"Great," you say. "So you're going to spend a lot of time with her at home?"

Well, no. Dan is going to travel America for at least 18 months, giving speeches and trying to publish a book. He feels that God wants him to. "I'm trying to walk in the path that God's leading me," he says, "and a big part of that is the responsibility you have as a husband and father."

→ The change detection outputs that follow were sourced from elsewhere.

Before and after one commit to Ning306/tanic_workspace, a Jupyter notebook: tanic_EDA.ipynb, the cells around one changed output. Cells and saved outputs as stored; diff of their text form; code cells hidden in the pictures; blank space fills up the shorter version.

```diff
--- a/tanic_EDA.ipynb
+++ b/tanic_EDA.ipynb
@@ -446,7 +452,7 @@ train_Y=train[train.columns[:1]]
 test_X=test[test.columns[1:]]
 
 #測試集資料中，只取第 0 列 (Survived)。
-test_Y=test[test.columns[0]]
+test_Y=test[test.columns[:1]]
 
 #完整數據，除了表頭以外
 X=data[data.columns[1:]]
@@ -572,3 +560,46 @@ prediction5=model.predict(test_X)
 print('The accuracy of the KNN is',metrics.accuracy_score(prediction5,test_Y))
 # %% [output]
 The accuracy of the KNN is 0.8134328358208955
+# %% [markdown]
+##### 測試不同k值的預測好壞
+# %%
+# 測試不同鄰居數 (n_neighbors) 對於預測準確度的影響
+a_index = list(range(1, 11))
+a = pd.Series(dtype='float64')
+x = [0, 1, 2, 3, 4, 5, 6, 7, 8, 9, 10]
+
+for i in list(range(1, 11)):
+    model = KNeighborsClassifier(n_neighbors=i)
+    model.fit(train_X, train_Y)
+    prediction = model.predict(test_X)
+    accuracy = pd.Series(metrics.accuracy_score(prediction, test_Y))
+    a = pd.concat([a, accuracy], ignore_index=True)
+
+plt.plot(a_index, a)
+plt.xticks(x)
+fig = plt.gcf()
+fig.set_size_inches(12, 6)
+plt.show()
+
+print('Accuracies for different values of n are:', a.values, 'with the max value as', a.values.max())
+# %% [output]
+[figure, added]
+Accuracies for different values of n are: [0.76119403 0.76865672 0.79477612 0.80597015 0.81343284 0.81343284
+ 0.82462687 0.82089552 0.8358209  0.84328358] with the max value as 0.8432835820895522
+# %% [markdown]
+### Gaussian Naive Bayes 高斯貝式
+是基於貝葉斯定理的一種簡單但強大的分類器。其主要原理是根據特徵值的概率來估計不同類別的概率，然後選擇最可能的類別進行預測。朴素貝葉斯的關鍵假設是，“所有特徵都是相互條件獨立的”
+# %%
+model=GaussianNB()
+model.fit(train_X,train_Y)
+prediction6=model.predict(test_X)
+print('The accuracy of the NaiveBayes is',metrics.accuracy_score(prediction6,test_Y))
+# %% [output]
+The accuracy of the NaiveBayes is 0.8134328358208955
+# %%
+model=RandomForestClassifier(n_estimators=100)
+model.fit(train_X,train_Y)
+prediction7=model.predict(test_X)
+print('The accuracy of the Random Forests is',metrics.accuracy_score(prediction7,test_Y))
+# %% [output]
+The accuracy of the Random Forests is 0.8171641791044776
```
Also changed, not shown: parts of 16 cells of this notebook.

That would come off as odd, right? There are lots of ways to spend your time, many that allow you to spend the time with your family. Why choose an option that puts you on the road most of the time? Switch back from the hypothetical to the Santorum case. Clearly, Santorum is implying that the best thing he can do for his family is to make America more habitable, more sympathetic, to human life. How far does a niche presidential campaign go toward making that happen? The temptation is to compare Santorum to Sarah Palin, who ran for vice president even though some naysayers said she should back off and spend more time with her special needs son. These are very different situations. Palin was on the Republican ticket, with even odds of becoming vice president and having a real impact on policy. Santorum is, and has been, running an extremely long-shot campaign. He probably believes that no other nominee has his commitment to life. But isn't there a trade-off? Are the needs of the many -- Americans who need convincing -- being served as much as staying at home would serve Santorum's family?

It's a legitimate question. The trade-off between staying at home and making policy is clear; the trade-off between staying at home and writing what Christopher Hitchens calls "unacknowledged legislation" isn't always as clear. Santorum spends a lot of time in his stump speeches telling audiences about how he influenced policy by giving powerful and consistent speeches in the Senate, but it's not clear that he's having any effect in 2011.

David Weigel is a Slate political reporter.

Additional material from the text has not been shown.